Extracted records
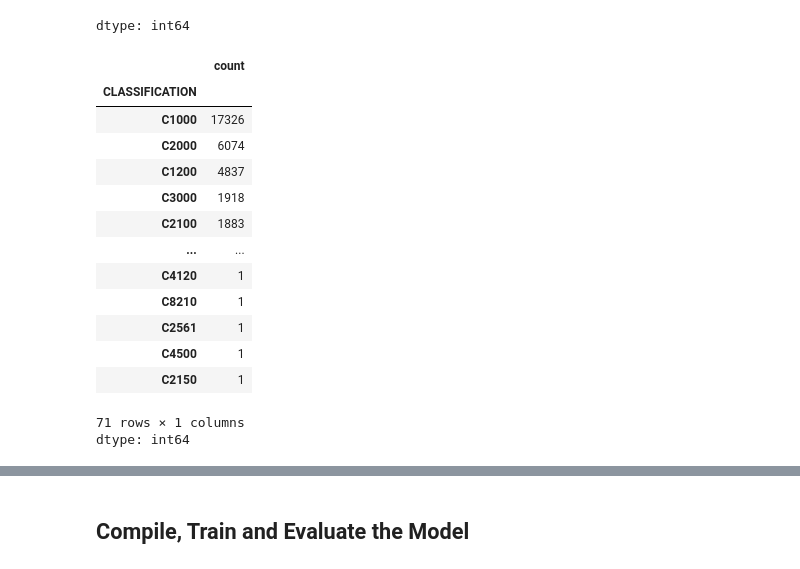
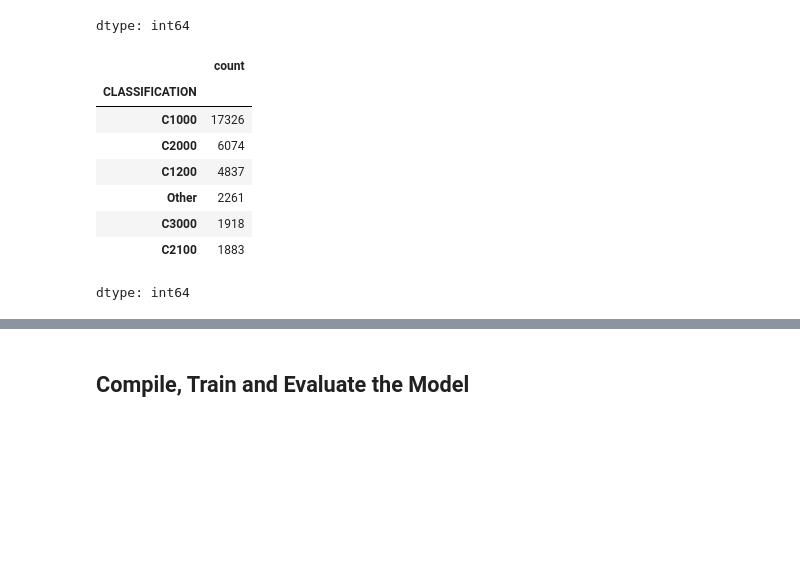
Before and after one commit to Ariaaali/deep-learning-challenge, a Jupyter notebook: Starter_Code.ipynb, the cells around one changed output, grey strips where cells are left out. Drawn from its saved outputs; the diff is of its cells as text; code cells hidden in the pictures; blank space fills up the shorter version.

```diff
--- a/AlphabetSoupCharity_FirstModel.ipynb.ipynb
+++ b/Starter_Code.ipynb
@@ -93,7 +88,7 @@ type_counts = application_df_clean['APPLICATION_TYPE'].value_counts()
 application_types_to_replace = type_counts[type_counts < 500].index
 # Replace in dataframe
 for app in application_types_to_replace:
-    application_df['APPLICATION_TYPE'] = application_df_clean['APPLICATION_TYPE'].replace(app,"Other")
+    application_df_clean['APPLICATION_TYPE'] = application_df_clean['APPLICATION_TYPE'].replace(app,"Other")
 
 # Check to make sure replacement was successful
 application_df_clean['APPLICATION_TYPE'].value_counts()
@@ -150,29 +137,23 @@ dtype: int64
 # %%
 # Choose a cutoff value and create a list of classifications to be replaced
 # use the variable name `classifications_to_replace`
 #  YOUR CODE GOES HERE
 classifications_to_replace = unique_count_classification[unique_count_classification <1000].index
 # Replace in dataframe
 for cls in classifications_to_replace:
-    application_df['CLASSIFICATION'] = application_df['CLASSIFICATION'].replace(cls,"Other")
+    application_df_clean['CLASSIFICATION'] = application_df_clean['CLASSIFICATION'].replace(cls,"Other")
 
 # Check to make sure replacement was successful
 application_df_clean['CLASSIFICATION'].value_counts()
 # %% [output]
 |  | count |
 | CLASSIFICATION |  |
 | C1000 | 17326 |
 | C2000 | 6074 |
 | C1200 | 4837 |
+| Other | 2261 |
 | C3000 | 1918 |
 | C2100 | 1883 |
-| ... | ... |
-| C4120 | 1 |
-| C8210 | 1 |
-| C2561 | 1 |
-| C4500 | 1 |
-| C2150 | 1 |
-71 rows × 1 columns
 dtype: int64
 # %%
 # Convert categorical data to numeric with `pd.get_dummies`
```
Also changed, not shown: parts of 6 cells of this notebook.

...

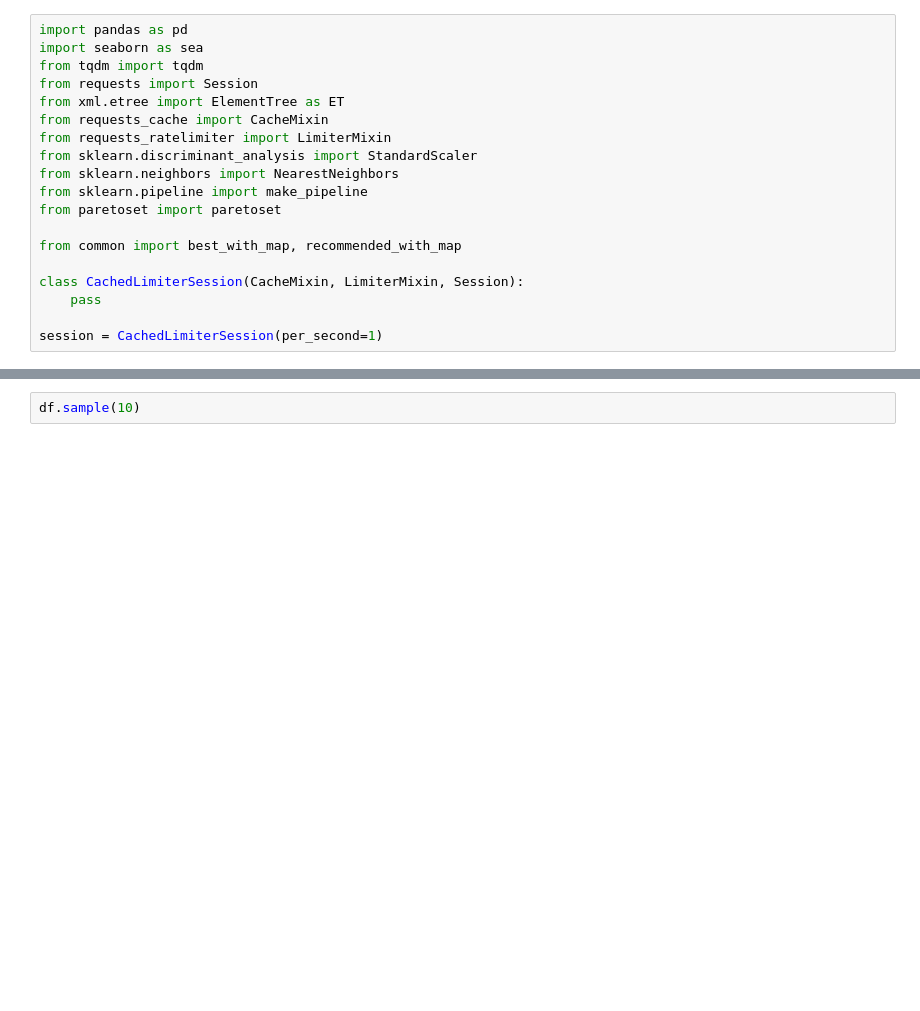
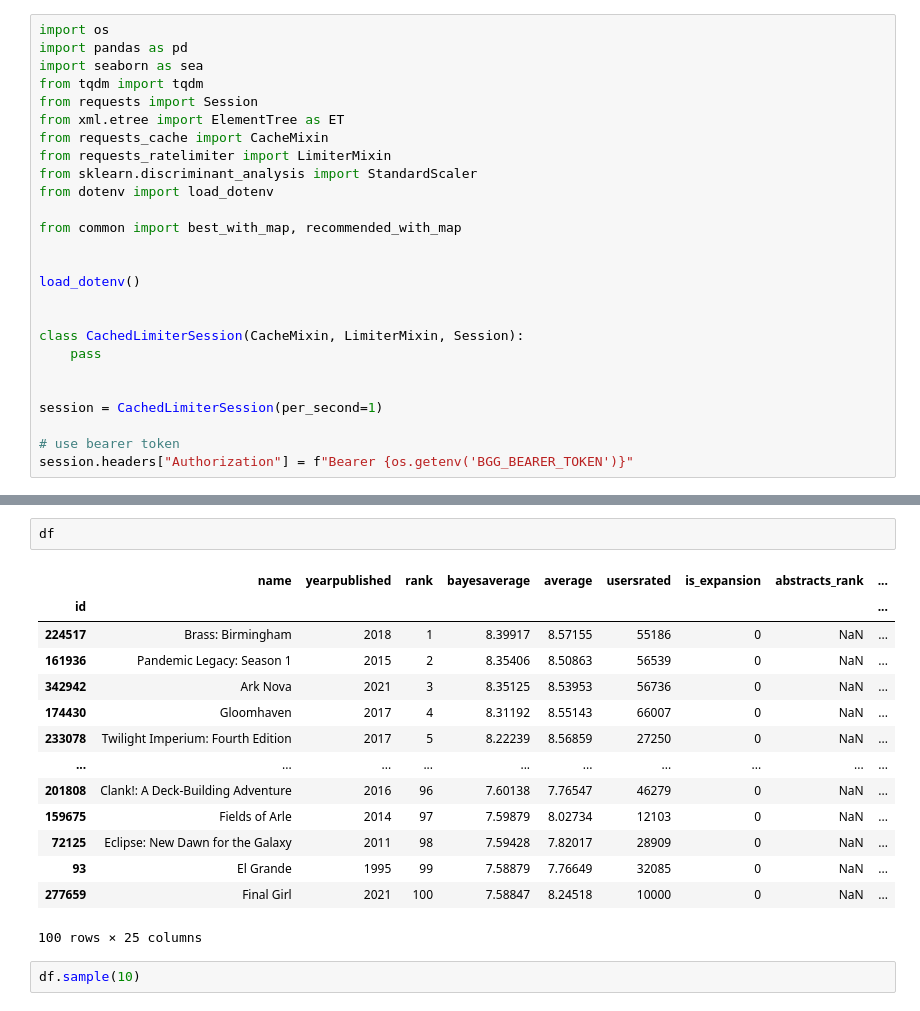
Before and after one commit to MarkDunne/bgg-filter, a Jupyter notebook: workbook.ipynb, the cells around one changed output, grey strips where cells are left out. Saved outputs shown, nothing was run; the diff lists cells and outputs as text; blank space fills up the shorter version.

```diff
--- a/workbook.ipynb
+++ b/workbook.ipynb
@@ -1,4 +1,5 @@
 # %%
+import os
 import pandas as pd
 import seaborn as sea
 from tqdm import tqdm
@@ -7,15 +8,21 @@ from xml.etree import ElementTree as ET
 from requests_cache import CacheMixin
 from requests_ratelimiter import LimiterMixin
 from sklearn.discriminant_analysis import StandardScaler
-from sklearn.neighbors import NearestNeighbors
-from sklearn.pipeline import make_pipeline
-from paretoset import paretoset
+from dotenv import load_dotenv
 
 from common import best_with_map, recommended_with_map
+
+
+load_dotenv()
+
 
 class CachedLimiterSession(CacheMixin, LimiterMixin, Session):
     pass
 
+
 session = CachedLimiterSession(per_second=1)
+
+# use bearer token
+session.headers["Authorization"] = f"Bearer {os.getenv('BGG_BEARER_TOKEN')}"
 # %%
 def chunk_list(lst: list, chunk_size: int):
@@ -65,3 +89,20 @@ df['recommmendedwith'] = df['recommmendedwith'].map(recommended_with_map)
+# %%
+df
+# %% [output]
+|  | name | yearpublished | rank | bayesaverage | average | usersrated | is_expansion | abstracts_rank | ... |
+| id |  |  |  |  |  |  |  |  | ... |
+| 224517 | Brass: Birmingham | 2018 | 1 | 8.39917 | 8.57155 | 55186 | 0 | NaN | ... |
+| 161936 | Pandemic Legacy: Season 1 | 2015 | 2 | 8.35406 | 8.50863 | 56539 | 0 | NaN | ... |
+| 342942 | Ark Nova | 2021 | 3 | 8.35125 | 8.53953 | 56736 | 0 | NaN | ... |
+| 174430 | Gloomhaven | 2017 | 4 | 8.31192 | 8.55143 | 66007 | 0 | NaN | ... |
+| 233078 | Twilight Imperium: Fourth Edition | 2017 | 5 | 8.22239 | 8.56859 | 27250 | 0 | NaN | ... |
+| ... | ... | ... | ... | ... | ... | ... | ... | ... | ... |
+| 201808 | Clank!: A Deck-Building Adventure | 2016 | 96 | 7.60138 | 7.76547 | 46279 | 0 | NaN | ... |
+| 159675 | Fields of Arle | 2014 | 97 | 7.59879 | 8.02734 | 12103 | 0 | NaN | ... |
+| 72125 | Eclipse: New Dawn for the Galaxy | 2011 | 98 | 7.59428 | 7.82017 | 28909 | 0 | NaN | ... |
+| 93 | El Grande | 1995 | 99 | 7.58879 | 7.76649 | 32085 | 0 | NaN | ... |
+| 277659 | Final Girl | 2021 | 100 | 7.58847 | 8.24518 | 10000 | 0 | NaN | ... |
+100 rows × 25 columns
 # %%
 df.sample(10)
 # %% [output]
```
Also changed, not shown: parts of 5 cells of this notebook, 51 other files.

Task brief
Collect the lines of the records that include the string "after".

Finished exercise
Before and after one commit to Ariaaali/deep-learning-challenge, a Jupyter notebook: Starter_Code.ipynb, the cells around one changed output, grey strips where cells are left out. Drawn from its saved outputs; the diff is of its cells as text; code cells hidden in the pictures; blank space fills up the shorter version.
Before and after one commit to MarkDunne/bgg-filter, a Jupyter notebook: workbook.ipynb, the cells around one changed output, grey strips where cells are left out. Saved outputs shown, nothing was run; the diff lists cells and outputs as text; blank space fills up the shorter version.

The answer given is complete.